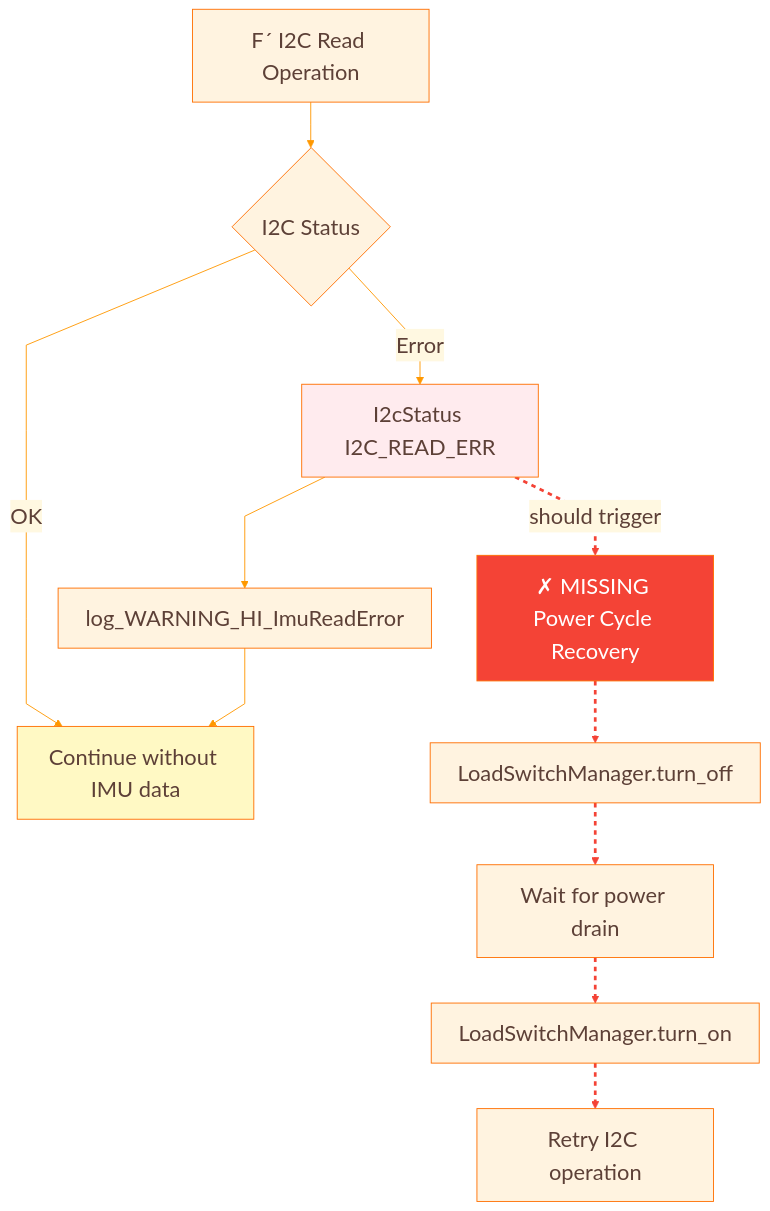
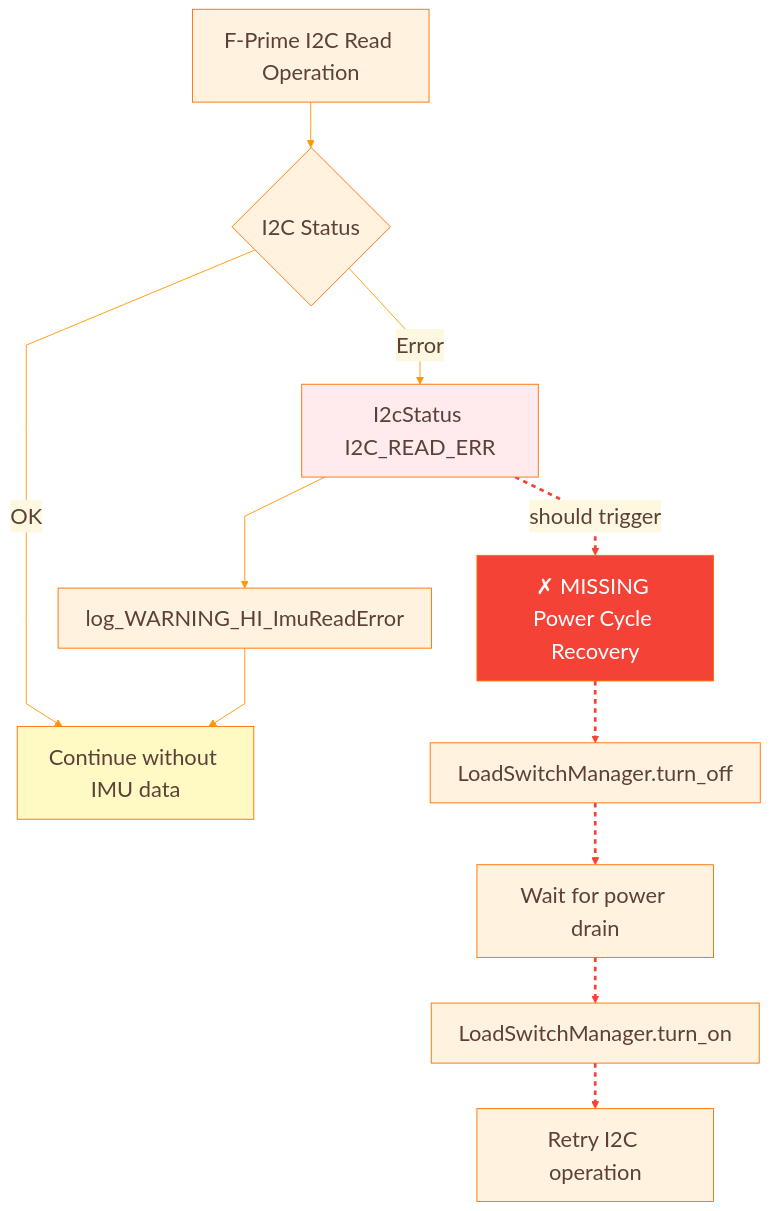
Before and after one commit to Lizo-RoadTown/PROVES_LIBRARY: the fourth of 6 diagrams in docs/diagrams/cross-system.md, drawn with Mermaid. The commit also changed other lines of this file and 5 other files, not shown here.

```diff
--- a/docs/diagrams/cross-system.md
+++ b/docs/diagrams/cross-system.md
@@ -1039,7 +1039,7 @@
     boxMargin: 10
 ---
 flowchart TB
-    START[F´ I2C Read Operation]
+    START[F-Prime I2C Read Operation]
     READ{I2C Status}
     ERROR[I2cStatus I2C_READ_ERR]
     LOG[log_WARNING_HI_ImuReadError]
```
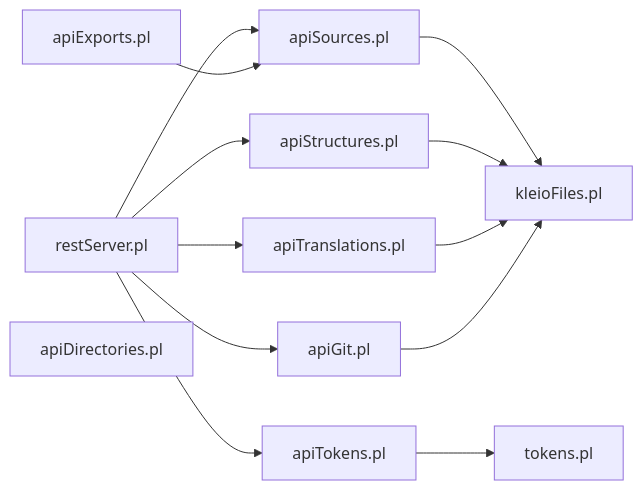
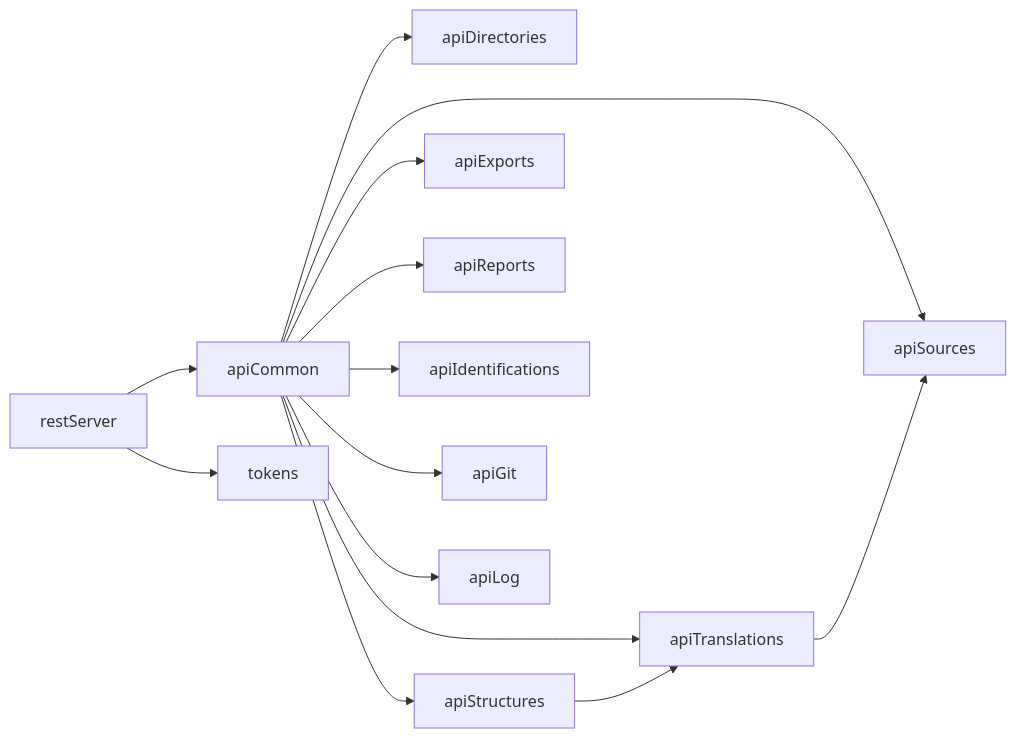
One commit to time-link/timelink-kleio changed the third of 3 diagrams in .qoder/repowiki/en/content/API Reference/API Reference.md. Above: the diagram before and after it, drawn with Mermaid. The commit also changed other lines of this file and 225 other files, not shown here.

````diff
--- a/.qoder/repowiki/en/content/API Reference/API Reference.md
+++ b/.qoder/repowiki/en/content/API Reference/API Reference.md
@@ -481,24 +457,16 @@
 ```mermaid
 graph LR
-RS["restServer.pl"]
-AST["apiStructures.pl"]
-ATS["apiTranslations.pl"]
-AS["apiSources.pl"]
-AT["apiTokens.pl"]
-AG["apiGit.pl"]
-AKF["kleioFiles.pl"]
-TOK["tokens.pl"]
-AEXP["apiExports.pl"]
-AD["apiDirectories.pl"]
-RS --> AS
-RS --> AST
-RS --> ATS
-RS --> AT
-RS --> AG
-AS --> AKF
-AST --> AKF
-ATS --> AKF
-AG --> AKF
-AT --> TOK
-AEXP --> AS
+RS["restServer"] --> AC["apiCommon"]
+AC --> AS["apiSources"]
+AC --> AD["apiDirectories"]
+AC --> AST["apiStructures"]
+AC --> AT["apiTranslations"]
+AC --> AE["apiExports"]
+AC --> AR["apiReports"]
+AC --> AI["apiIdentifications"]
+AC --> AG["apiGit"]
+AC --> AL["apiLog"]
+RS --> TK["tokens"]
+AT --> AS
+AST --> AT
 ```
````
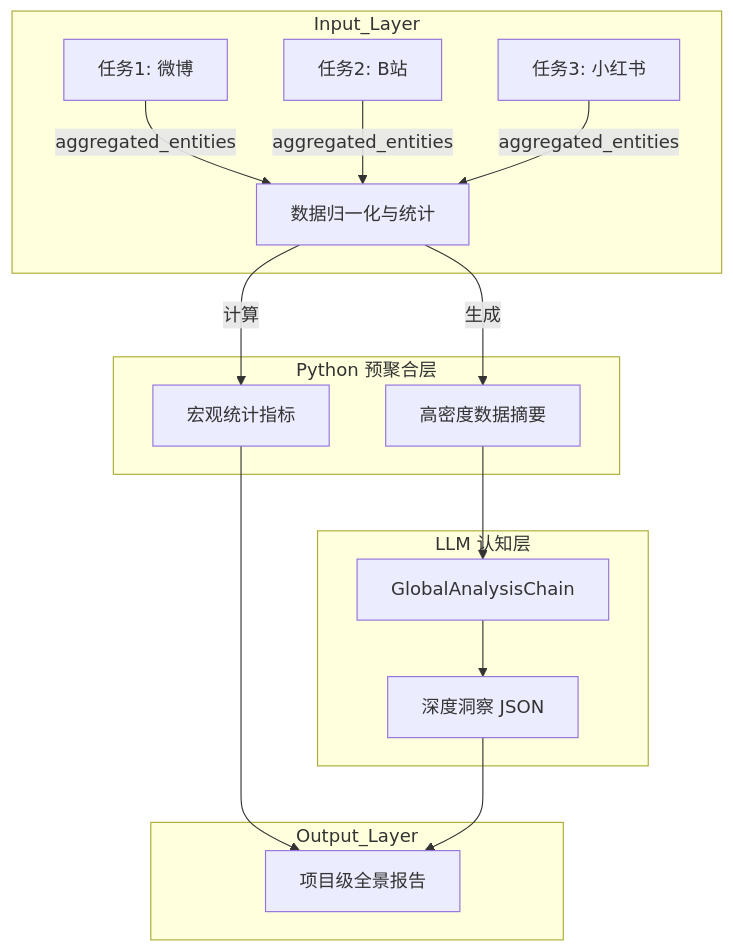
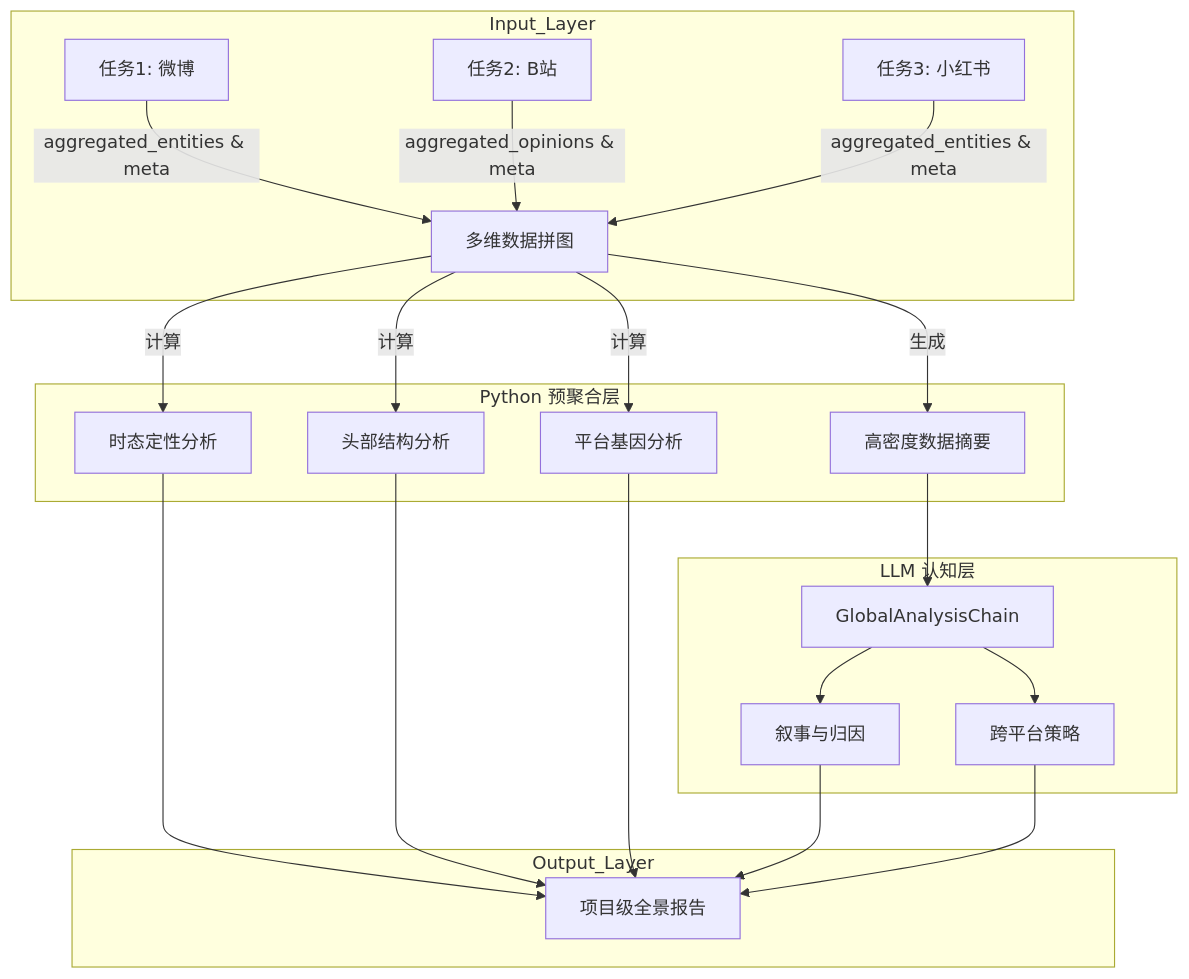
The diagram in docs/analysis_design/ANALYSIS_SYSTEM_MASTER_DESIGN.md (shrekshrek/social-insights-hub), drawn with Mermaid before and after one commit. The commit also changed other lines of this file and 2 other files, not shown here.

````diff
--- a/docs/analysis_design/ANALYSIS_SYSTEM_MASTER_DESIGN.md
+++ b/docs/analysis_design/ANALYSIS_SYSTEM_MASTER_DESIGN.md
@@ -15,22 +15,25 @@
 ```mermaid
 graph TD
     subgraph Input_Layer
-    T1[任务1: 微博] --> |aggregated_entities| PreAgg
-    T2[任务2: B站] --> |aggregated_entities| PreAgg
-    T3[任务3: 小红书] --> |aggregated_entities| PreAgg
+    T1[任务1: 微博] --> |aggregated_entities & meta| PreAgg
+    T2[任务2: B站] --> |aggregated_opinions & meta| PreAgg
+    T3[任务3: 小红书] --> |aggregated_entities & meta| PreAgg
     end
 
     subgraph Processing_Layer [Python 预聚合层]
-    PreAgg[数据归一化与统计] --> |生成| Context[高密度数据摘要]
-    PreAgg --> |计算| Metrics[宏观统计指标]
+    PreAgg[多维数据拼图] --> |计算| Temporal[时态定性分析]
+    PreAgg --> |计算| Structure[头部结构分析]
+    PreAgg --> |计算| DNA[平台基因分析]
+    PreAgg --> |生成| Context[高密度数据摘要]
     end
 
     subgraph Cognitive_Layer [LLM 认知层]
     Context --> Chain[GlobalAnalysisChain]
-    Chain --> Insights[深度洞察 JSON]
+    Chain --> Narrative[叙事与归因]
+    Chain --> Strategy[跨平台策略]
     end
 
     subgraph Output_Layer
-    Metrics & Insights --> Report[项目级全景报告]
+    Temporal & Structure & DNA & Narrative & Strategy --> Report[项目级全景报告]
     end
 ```
````
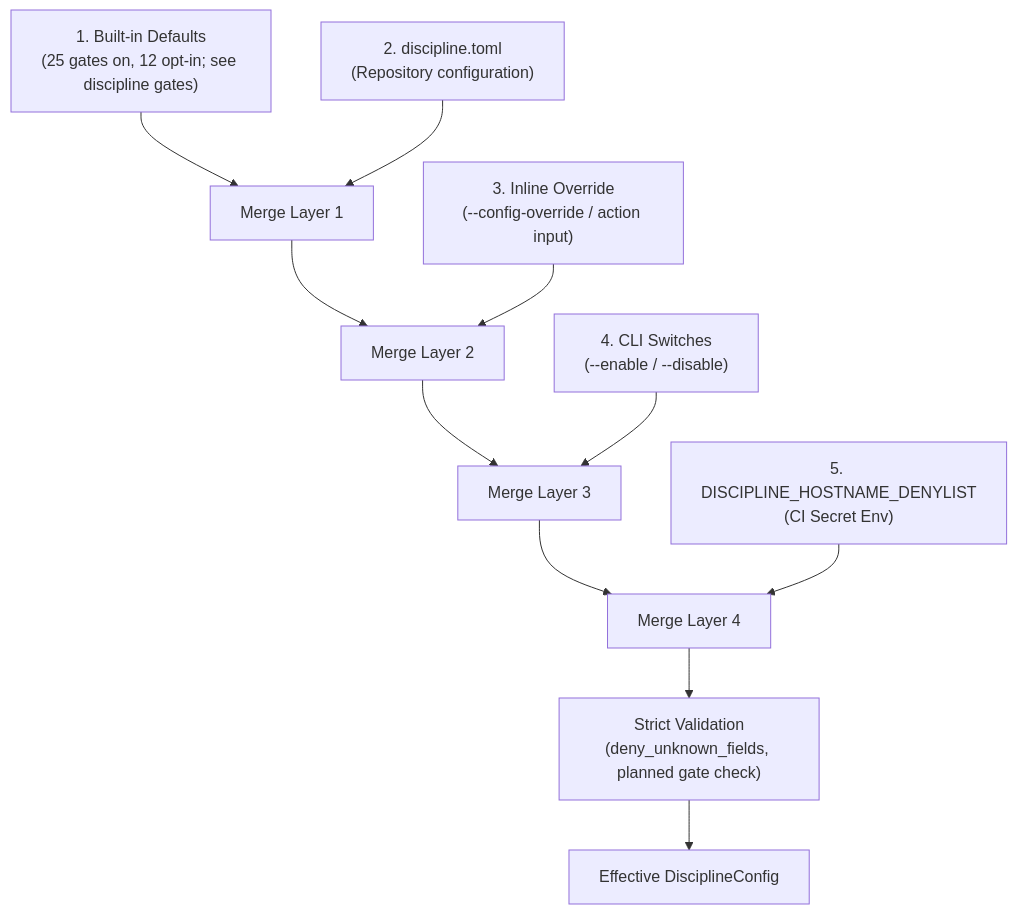
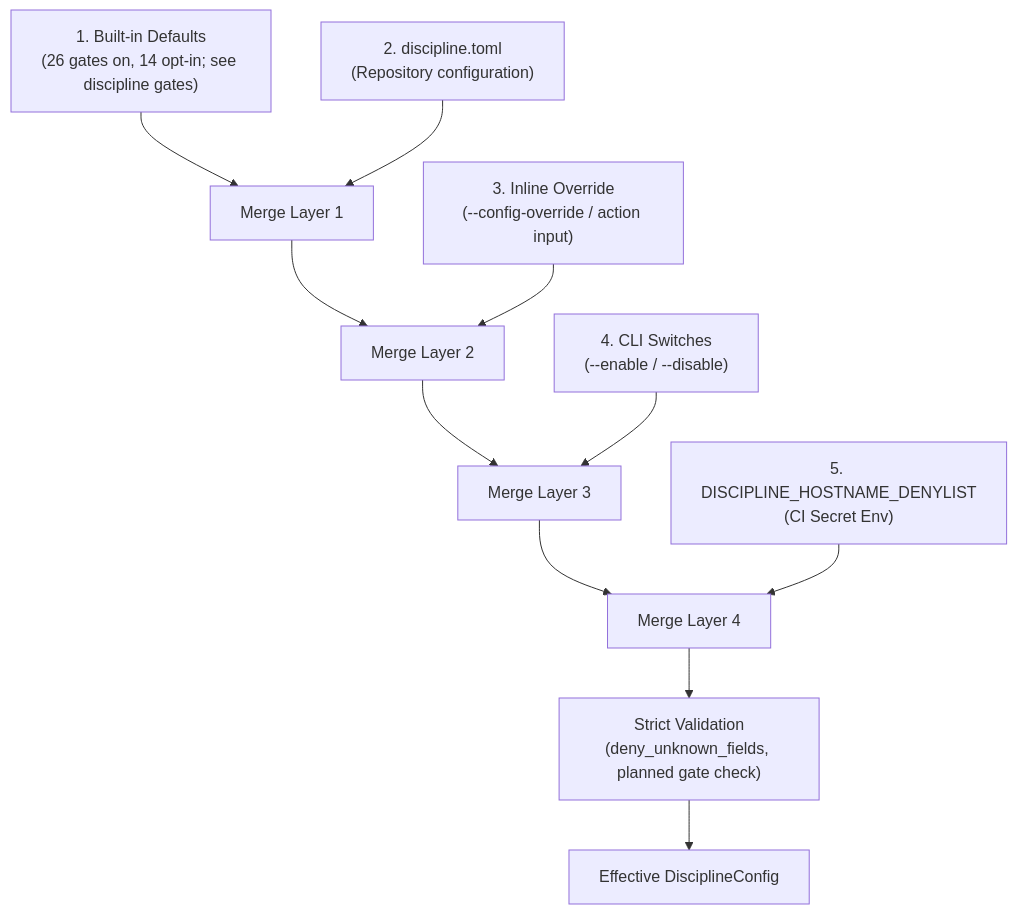
One commit to orieg/discipline changed the second of 4 diagrams in docs/ARCHITECTURE.md. Above: the diagram before and after it, drawn with Mermaid. The commit also changed other lines of this file and 4 other files, not shown here.

````diff
--- a/docs/ARCHITECTURE.md
+++ b/docs/ARCHITECTURE.md
@@ -86,13 +86,13 @@
 ```mermaid
 flowchart TD
-    D["1. Built-in Defaults<br/>(25 gates on, 12 opt-in; see discipline gates)"] --> M1["Merge Layer 1"]
+    D["1. Built-in Defaults<br/>(26 gates on, 14 opt-in; see discipline gates)"] --> M1["Merge Layer 1"]
     F["2. discipline.toml<br/>(Repository configuration)"] --> M1
     M1 --> M2["Merge Layer 2"]
     O["3. Inline Override<br/>(--config-override / action input)"] --> M2
     M2 --> M3["Merge Layer 3"]
     CLI["4. CLI Switches<br/>(--enable / --disable)"] --> M3
     M3 --> M4["Merge Layer 4"]
     ENV["5. DISCIPLINE_HOSTNAME_DENYLIST<br/>(CI Secret Env)"] --> M4
     M4 --> VAL["Strict Validation<br/>(deny_unknown_fields, planned gate check)"]
     VAL --> CFG["Effective DisciplineConfig"]
 ```
````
-------------------------
Exercise goal — Among the lines of the data, some may include "docs" as a word or string; report how many, and nothing else.

Response to the task — 9